The last type of extended square is 9-fields square. You can see it below – red Markers are located on the corners of 3×3 square. There are nine possible winning positions of this type on the Teeko board.
Teeko Advanced vs standard Teeko
If you have compared Teeko Advanced and standard Teeko rules, you’ve probably noticed the differences. In Advanced Teeko you can win by forming lines, small squares or extended squares. In the standard Teeko only lines and small squares are winning positions.
This small difference really changes a lot. In the standard Teeko player must hold his Markers together. In Teeko Advanced your opponent can be dangerous even if his Markers are scattered around the board.
In addition John Scarne has introduced another important feature to Teeko Advanced. It is a…
…scoring with varied values for positions
In John Scarne’s opinion Teeko players should compete by playing matches consisting of several games. And – as for Teeko Advanced – Scarne created a scoring system with different numbers of points for each type of winning position.
- 1 point for a game won by forming a 16-fields square,
- 2 points for a game won by forming a 9-fields square,
- 3 points for a game won by forming a small square,
- 4 points for a game won by forming a line,
- 5 points for a game won by forming the Big Square (25-fields square).
Scarne proposed to play matches to certain number of points (for example 20 pts). And this scoring system can be used with handicap. A weaker player can receive certain number of points in advance to have a chance of winning against a stronger one. For example in 20 points match weaker player receives 5 points and he can win by scoring only 15 points.
John Scarne ambitions
Teeko’s father had greater ambitions! John Scarne has developed a variety of additional scoring systems, for teams or with bonus points. And remember he has developed several variants of Teeko, not just standard and advanced version of game.
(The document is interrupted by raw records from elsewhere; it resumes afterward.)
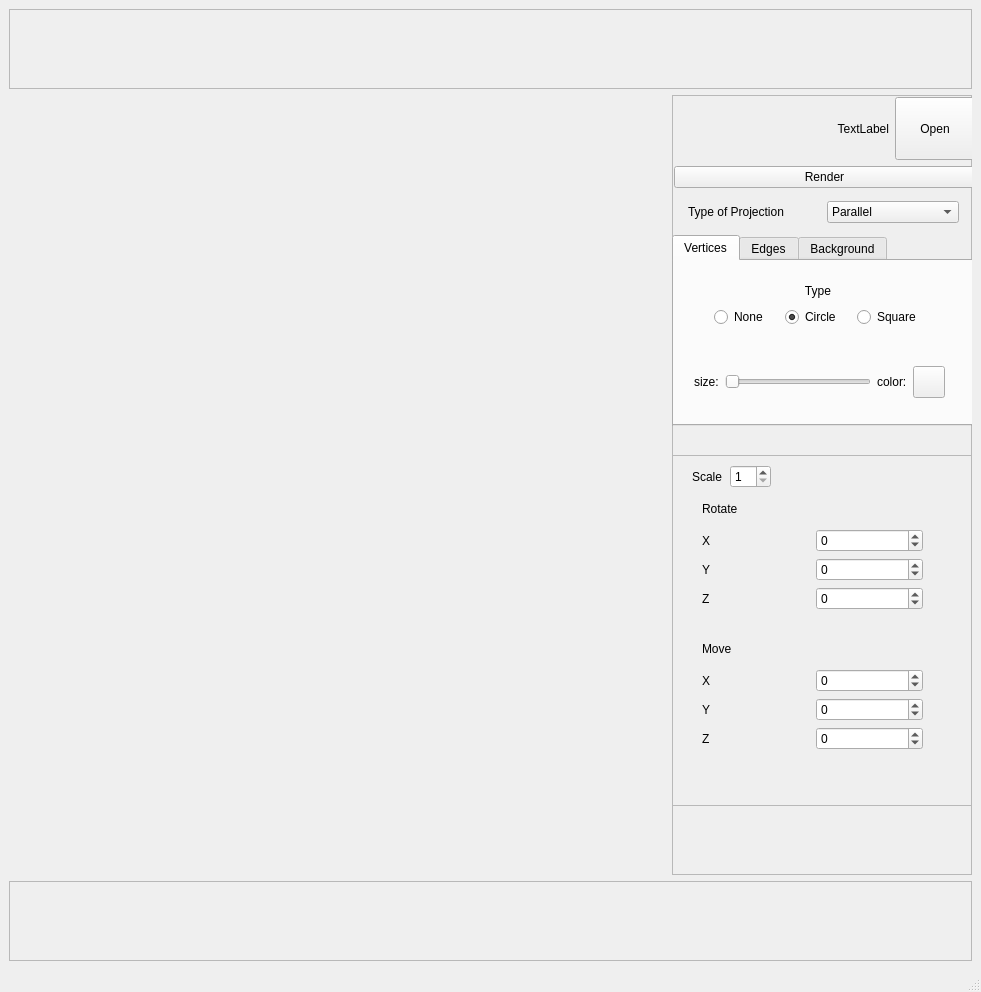
Qt form src/View/mainwindow.ui (klotzgal/3DViewer_v2.1) before a commit.
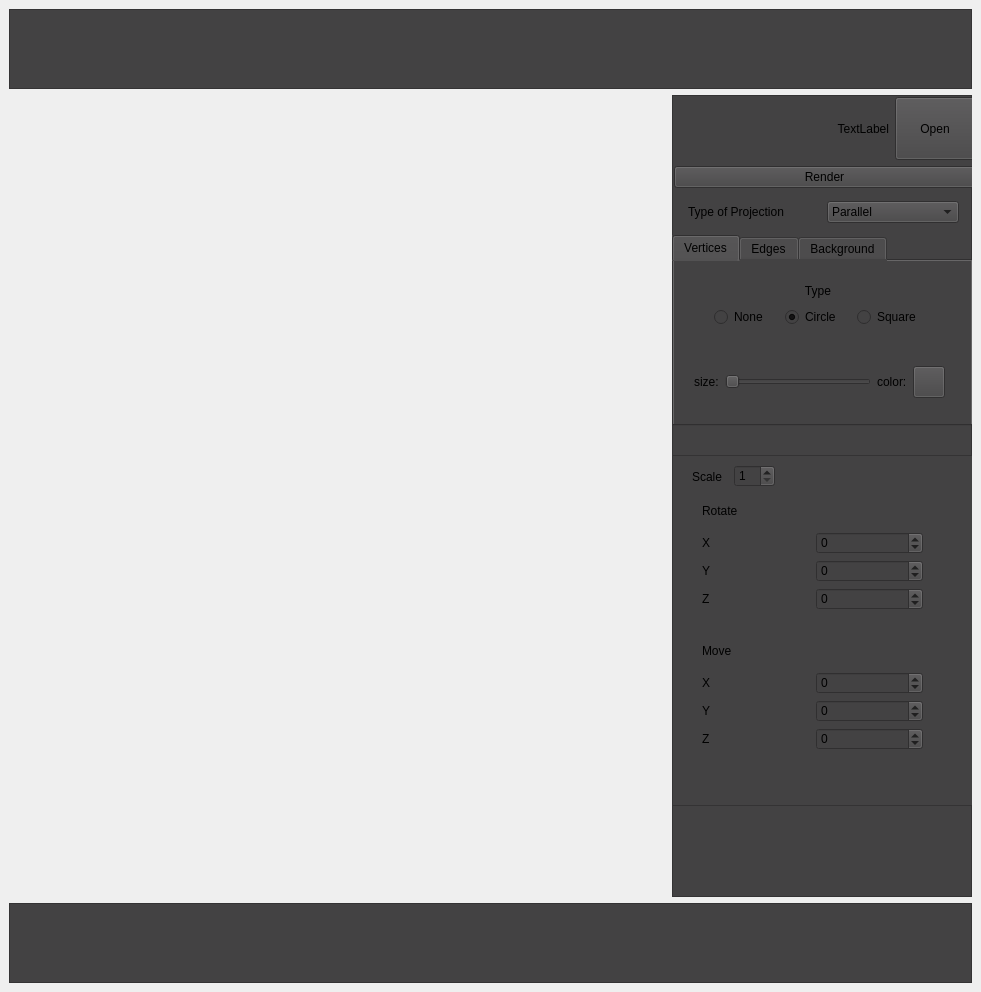
The same form after that commit. Custom widgets are drawn as their Qt base class.

Commit message: feat: +style

```diff
--- a/src/View/mainwindow.ui
+++ b/src/View/mainwindow.ui
@@ -26,6 +26,9 @@
         <height>80</height>
        </size>
       </property>
+      <property name="styleSheet">
+       <string notr="true">background-color: rgb(67, 66, 67);</string>
+      </property>
       <property name="frameShape">
        <enum>QFrame::StyledPanel</enum>
       </property>
@@ -85,6 +88,9 @@
           <height>0</height>
          </size>
         </property>
+        <property name="styleSheet">
+         <string notr="true">background-color: rgb(67, 66, 67);</string>
+        </property>
         <property name="frameShape">
          <enum>QFrame::StyledPanel</enum>
         </property>
@@ -202,7 +208,7 @@
            <rect>
             <x>20</x>
             <y>10</y>
-            <width>79</width>
+            <width>83</width>
             <height>23</height>
            </rect>
           </property>
@@ -386,7 +392,7 @@
           <attribute name="title">
            <string>Vertices</string>
           </attribute>
-          <widget class="QWidget" name="">
+          <widget class="QWidget" name="layoutWidget">
            <property name="geometry">
             <rect>
              <x>20</x>
@@ -455,7 +461,7 @@
             </item>
            </layout>
           </widget>
-          <widget class="QWidget" name="">
+          <widget class="QWidget" name="layoutWidget">
            <property name="geometry">
             <rect>
              <x>40</x>
@@ -724,6 +730,9 @@
         <height>80</height>
        </size>
       </property>
+      <property name="styleSheet">
+       <string notr="true">background-color: rgb(67, 66, 67);</string>
+      </property>
       <property name="frameShape">
        <enum>QFrame::StyledPanel</enum>
       </property>
@@ -734,7 +743,6 @@
     </item>
    </layout>
   </widget>
-  <widget class="QStatusBar" name="statusbar"/>
  </widget>
  <customwidgets>
   <customwidget>
```
Left out of the diff: 6 changed lines with no effect on the pictures. The commit also changes 2 other files.
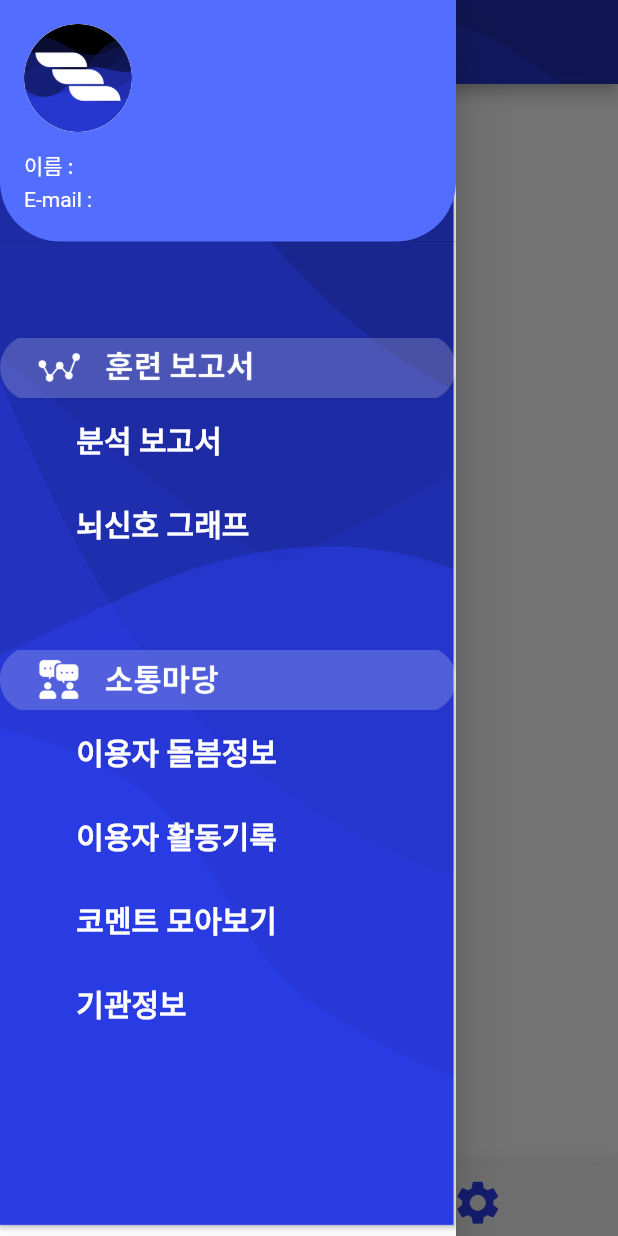
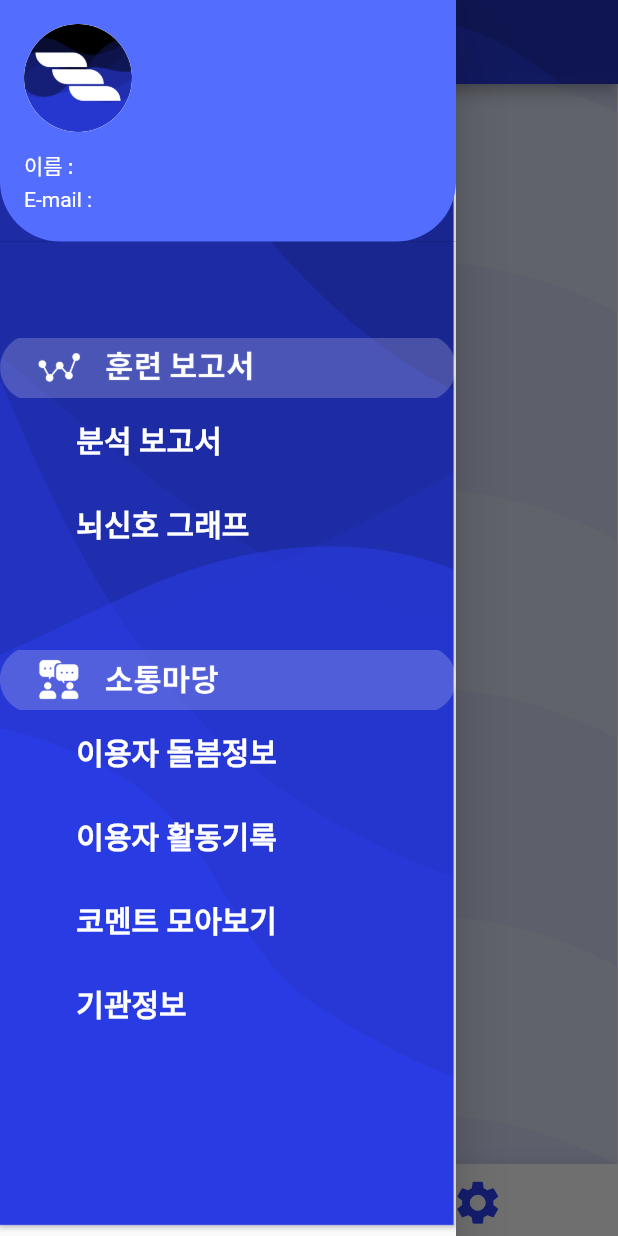
Before and after one commit to jjsskk/aws_frame_account, a Flutter app: the TraningReportPage screen opened directly, with the side drawer open, on a phone screen of 412 x 824 dp. Run offline on Flutter 3.47's test engine with Material 2 defaults, Android fonts, the phone set to English and light mode, and no system bars; our stand-ins replace camera, csv, fl_chart, get, image_picker, modal_progress_hud_nsn and 3 more; missing offline and left inert: age_calculator, amplify_analytics_pinpoint, amplify_api, amplify_auth_cognito, amplify_core, amplify_datastore and 5 more; accounts and stored records are empty.

Commit message:
change desigh

```diff
--- a/lib/communication_service/instituition_info/announcement.dart
+++ b/lib/communication_service/instituition_info/announcement.dart
@@ -143,7 +143,7 @@ class AnnouncementDetailPage extends StatefulWidget {
 class _AnnouncementDetailPageState extends State<AnnouncementDetailPage> {
   final gql = GraphQLController.Obj;
 
-  String title = '', content = '', url = '', image = '';
+  String title = '', content = '', url = '', image = 'loading';
 
   String getYearMonthDay(String dateString) {
     return dateString.substring(0, 10);
--- a/lib/storage/storage_service.dart
+++ b/lib/storage/storage_service.dart
@@ -71,7 +71,7 @@ class StorageService {
     try {
       // 3
       final options = S3UploadFileOptions(
-          accessLevel: StorageAccessLevel.private);
+          accessLevel: StorageAccessLevel.guest);
 
       // 4
       await Amplify.Storage.uploadFile(
--- a/lib/traning record/traning_report.dart
+++ b/lib/traning record/traning_report.dart
@@ -116,7 +116,16 @@ class _TraningReportPageState extends State<TraningReportPage> {
             ),
           ),
         ),
-        body: loading
+        body: Container(
+          height: MediaQuery.of(context).size.height,
+          width: MediaQuery.of(context).size.width,
+          decoration: BoxDecoration(
+            image: DecorationImage(
+              image: AssetImage('image/ui (2).png'),
+              fit: BoxFit.cover,
+            ),
+          ),
+          child: loading
               ? Center(child: CircularProgressIndicator())
               : Center(
                   child: Padding(
@@ -464,13 +473,16 @@ class _TraningReportPageState extends State<TraningReportPage> {
                     ),
                   ),
                 ),
+        ),
         floatingActionButton: FloatingActionButton(
           onPressed: () {},
           tooltip: 'Create',
+          backgroundColor: Colors.transparent,
+          elevation: 0,
           child: CircleAvatar(
             radius: 28,
             backgroundImage: AssetImage('image/ui (14).png'),
-            backgroundColor: Colors.white,
+            backgroundColor: Colors.transparent,
           ),
         ),
         floatingActionButtonLocation: FloatingActionButtonLocation.centerDocked,
```
Also changed, not shown: lib/home/home_page.dart (+13 -14 lines), 1 other file. Lines whose indentation alone changed are shown as unchanged.
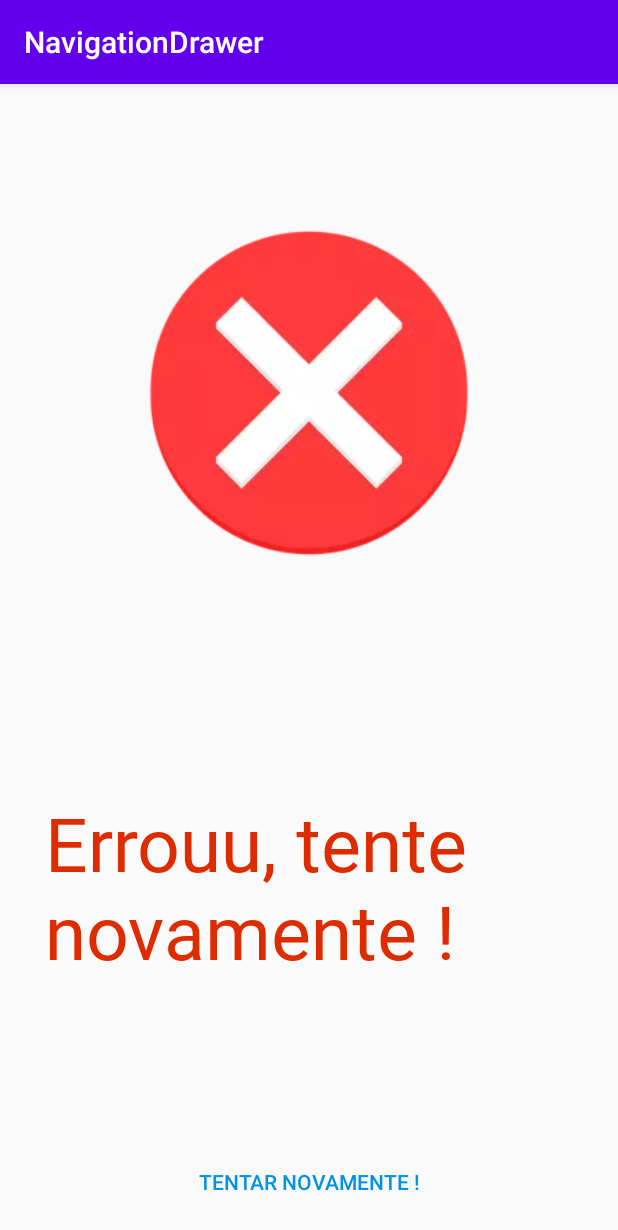
After one commit to renan1820/NavigationDrawer, an Android app: the GameOverFragment screen opened through its navigation route, on a phone screen of 412 x 824 dp. The commit adds this screen. Shown: the top 1230 px of the screen. Run offline under Robolectric (Android 15) with nearby library versions, the phone set to English and light mode, and no system bars; our stand-ins replace data binding.

Commit message:
XML, Fragment, Navigation
Put new navigation and action on Buttons

```diff
--- /dev/null
+++ b/app/src/main/java/com/git/renan/navigationdrawer/GameOverFragment.kt
@@ -0,0 +1,25 @@
+package com.git.renan.navigationdrawer
+
+import android.os.Bundle
+import android.view.LayoutInflater
+import android.view.View
+import android.view.ViewGroup
+import androidx.databinding.DataBindingUtil
+import androidx.fragment.app.Fragment
+import androidx.navigation.findNavController
+import com.git.renan.navigationdrawer.databinding.FragmentResultBinding
+import com.git.renan.navigationdrawer.databinding.FragmentResultOverBinding
+
+class GameOverFragment: Fragment(){
+    override fun onCreateView(
+        inflater: LayoutInflater,
+        container: ViewGroup?,
+        savedInstanceState: Bundle?
+    ): View? {
+        val binding: FragmentResultOverBinding = DataBindingUtil.inflate(inflater,R.layout.fragment_result_over,container,false)
+        binding.buttonResult.setOnClickListener { view: View ->
+            view.findNavController().navigate(R.id.action_gameOverFragment_to_gameFragment)
+        }
+        return binding.root
+    }
+}
--- /dev/null
+++ b/app/src/main/res/layout/fragment_result_over.xml
@@ -0,0 +1,55 @@
+<?xml version="1.0" encoding="utf-8"?>
+<layout xmlns:android="http://schemas.android.com/apk/res/android"
+    xmlns:app="http://schemas.android.com/apk/res-auto"
+    xmlns:tools="http://schemas.android.com/tools"
+    tools:context="com.git.renan.navigationdrawer.GameOverFragment">
+
+    <androidx.constraintlayout.widget.ConstraintLayout
+        android:layout_width="match_parent"
+        android:layout_height="match_parent">
+
+        <ImageView
+            android:id="@+id/img_title"
+            android:layout_width="0dp"
+            android:layout_height="wrap_content"
+            android:src="@drawable/error"
+            android:adjustViewBounds="true"
+            android:layout_margin="50dp"
+            app:layout_constraintStart_toStartOf="parent"
+            app:layout_constraintTop_toTopOf="parent"
+            app:layout_constraintEnd_toEndOf="parent"
+            android:contentDescription="@string/fragment_img_title" />
+
+
+        <TextView
+            android:id="@+id/text_result"
+            android:layout_width="0dp"
+            android:layout_height="wrap_content"
+            android:text="@string/fragment_game_error_text"
+            android:layout_margin="30dp"
+            android:textColor="@color/textColorError"
+            android:fontFamily="@font/harmattan"
+            android:textSize="50sp"
+
+            app:layout_constraintStart_toStartOf="parent"
+            app:layout_constraintEnd_toEndOf="parent"
+            app:layout_constraintTop_toBottomOf="@id/img_title"
+            app:layout_constraintBottom_toTopOf="@id/button_result"
+            />
+
+        <Button
+            android:id="@+id/button_result"
+            android:layout_width="0dp"
+            android:layout_height="wrap_content"
+            android:text="@string/fragment_game_error_button"
+            android:background="@android:color/transparent"
+            android:layout_margin="12dp"
+            android:textColor="@color/buttonNext"
+
+            app:layout_constraintStart_toStartOf="parent"
+            app:layout_constraintBottom_toBottomOf="parent"
+            app:layout_constraintEnd_toEndOf="parent"
+            />
+
+    </androidx.constraintlayout.widget.ConstraintLayout>
+</layout>
--- a/app/src/main/res/layout/fragment_rules.xml
+++ b/app/src/main/res/layout/fragment_rules.xml
@@ -4,6 +4,7 @@
     android:layout_width="match_parent"
     android:layout_height="match_parent"
     xmlns:tools="http://schemas.android.com/tools"
+    android:background="@drawable/gradient_rules"
     tools:context="com.git.renan.navigationdrawer.RulesFragment">
 
     <ImageView
@@ -26,7 +27,7 @@
         android:layout_height="wrap_content"
         android:text="@string/fragment_rules_text_rules"
         android:layout_margin="30dp"
-        android:textColor="@color/textColorDefault"
+        android:textColor="@android:color/white"
         android:fontFamily="@font/harmattan"
         android:textSize="20sp"
 
--- a/app/src/main/res/navigation/navigation.xml
+++ b/app/src/main/res/navigation/navigation.xml
@@ -19,12 +19,34 @@
         android:label="fragment_game"
         tools:layout="@layout/fragment_game" >
         <action
-            android:id="@+id/action_gameFragment_to_gameResultFragment"
-            app:destination="@id/gameResultFragment" />
+            android:id="@+id/action_gameFragment_to_gameWonFragment"
+            app:destination="@id/gameWonFragment"
+            app:popUpTo="@id/gameFragment"
+            app:popUpToInclusive="true" />
+        <action
+            android:id="@+id/action_gameFragment_to_gameOverFragment"
+            app:destination="@id/gameOverFragment"
+            app:popUpTo="@id/gameFragment"
+            app:popUpToInclusive="true" />
     </fragment>
     <fragment
-        android:id="@+id/gameResultFragment"
-        android:name="com.git.renan.navigationdrawer.GameResultFragment"
-        android:label="fragment_result"
-        tools:layout="@layout/fragment_result" />
+        android:id="@+id/gameOverFragment"
+        android:name="com.git.renan.navigationdrawer.GameOverFragment"
+        android:label="fragment_result_lose"
+        tools:layout="@layout/fragment_result_over" >
+        <action
+            android:id="@+id/action_gameOverFragment_to_gameFragment"
+            app:destination="@id/gameFragment"
+            app:popUpTo="@id/startFragment" />
+    </fragment>
+    <fragment
+        android:id="@+id/gameWonFragment"
+        android:name="com.git.renan.navigationdrawer.GameWonFragment"
+        android:label="fragment_result_win"
+        tools:layout="@layout/fragment_result_win" >
+        <action
+            android:id="@+id/action_gameWonFragment_to_startFragment"
+            app:destination="@id/startFragment"
+            app:popUpTo="@id/startFragment" />
+    </fragment>
 </navigation>
--- a/app/src/main/res/values/strings.xml
+++ b/app/src/main/res/values/strings.xml
@@ -13,8 +13,11 @@
     <string name="fragment_game_won_text">Acertou Mizerávi !!</string>
     <string name="fragment_game_error_snackbar">Escolha alguma das opções</string>
     <string name="fragment_game_error_text">Errouu, tente novamente !</string>
+    <string name="fragment_game_error_button">Tentar novamente !</string>
     <string name="fragment_game_won_button">Próxima Questão</string>
     <string name="fragment_game_title_appbar">Questão (%1$d/%2$d)</string>
+    <string name="fragment_game_title_success_appbar">BOA GAROTO</string>
+    <string name="fragment_game_title_fail_appbar">FRACASSADO</string>
     <string name="fragment_img_title">Image %s</string>
 
 <!--    Questões-->
```
Also changed, not shown: app/src/main/java/com/git/renan/navigationdrawer/GameFragment.kt (+10 -2 lines), app/src/main/java/com/git/renan/navigationdrawer/GameWonFragment.kt (added, +25 -0 lines), app/src/main/res/drawable/gradient_rules.xml (added, +15 -0 lines), app/src/main/res/layout/fragment_result_win.xml (added, +55 -0 lines), 1 other file.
Unfortunately Teeko was not lucky to become popular mind sport. But it could have been! Maybe it will change some day? I encourage everyone to explore Teeko.
Read also my articles on similar games